Find every line in the records below that contains the word "index", and copy each such line.

[Start of Attachment]

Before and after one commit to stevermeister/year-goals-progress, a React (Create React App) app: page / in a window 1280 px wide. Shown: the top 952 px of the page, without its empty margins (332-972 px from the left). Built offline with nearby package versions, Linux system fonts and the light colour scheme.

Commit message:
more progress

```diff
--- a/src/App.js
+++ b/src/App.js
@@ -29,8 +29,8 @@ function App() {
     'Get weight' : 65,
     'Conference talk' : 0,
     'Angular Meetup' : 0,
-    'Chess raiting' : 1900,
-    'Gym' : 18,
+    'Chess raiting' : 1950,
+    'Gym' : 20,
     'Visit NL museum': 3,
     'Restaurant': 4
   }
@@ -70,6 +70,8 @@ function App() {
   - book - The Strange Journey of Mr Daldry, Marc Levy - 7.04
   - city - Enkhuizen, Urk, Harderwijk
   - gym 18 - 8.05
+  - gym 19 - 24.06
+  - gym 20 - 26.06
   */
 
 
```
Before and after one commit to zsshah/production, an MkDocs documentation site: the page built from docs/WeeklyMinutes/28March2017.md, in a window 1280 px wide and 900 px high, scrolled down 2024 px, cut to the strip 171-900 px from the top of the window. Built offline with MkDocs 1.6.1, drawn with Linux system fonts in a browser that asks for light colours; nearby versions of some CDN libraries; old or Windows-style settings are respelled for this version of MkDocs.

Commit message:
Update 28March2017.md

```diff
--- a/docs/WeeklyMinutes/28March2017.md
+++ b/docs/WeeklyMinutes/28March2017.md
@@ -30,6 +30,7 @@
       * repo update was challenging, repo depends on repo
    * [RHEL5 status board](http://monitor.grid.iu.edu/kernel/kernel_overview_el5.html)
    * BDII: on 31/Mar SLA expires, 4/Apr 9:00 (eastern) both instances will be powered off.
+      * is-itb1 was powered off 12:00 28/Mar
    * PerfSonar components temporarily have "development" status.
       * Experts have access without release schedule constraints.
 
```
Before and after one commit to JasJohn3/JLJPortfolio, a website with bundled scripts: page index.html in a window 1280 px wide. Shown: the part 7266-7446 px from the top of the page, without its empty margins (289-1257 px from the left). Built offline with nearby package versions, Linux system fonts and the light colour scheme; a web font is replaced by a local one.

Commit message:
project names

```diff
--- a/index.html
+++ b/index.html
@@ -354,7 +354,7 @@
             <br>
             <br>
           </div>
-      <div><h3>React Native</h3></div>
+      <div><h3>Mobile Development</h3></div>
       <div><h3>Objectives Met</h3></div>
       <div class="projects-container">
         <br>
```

[End of Attachment]

Completed task –
Before and after one commit to JasJohn3/JLJPortfolio, a website with bundled scripts: page index.html in a window 1280 px wide. Shown: the part 7266-7446 px from the top of the page, without its empty margins (289-1257 px from the left). Built offline with nearby package versions, Linux system fonts and the light colour scheme; a web font is replaced by a local one.
--- a/index.html
+++ b/index.html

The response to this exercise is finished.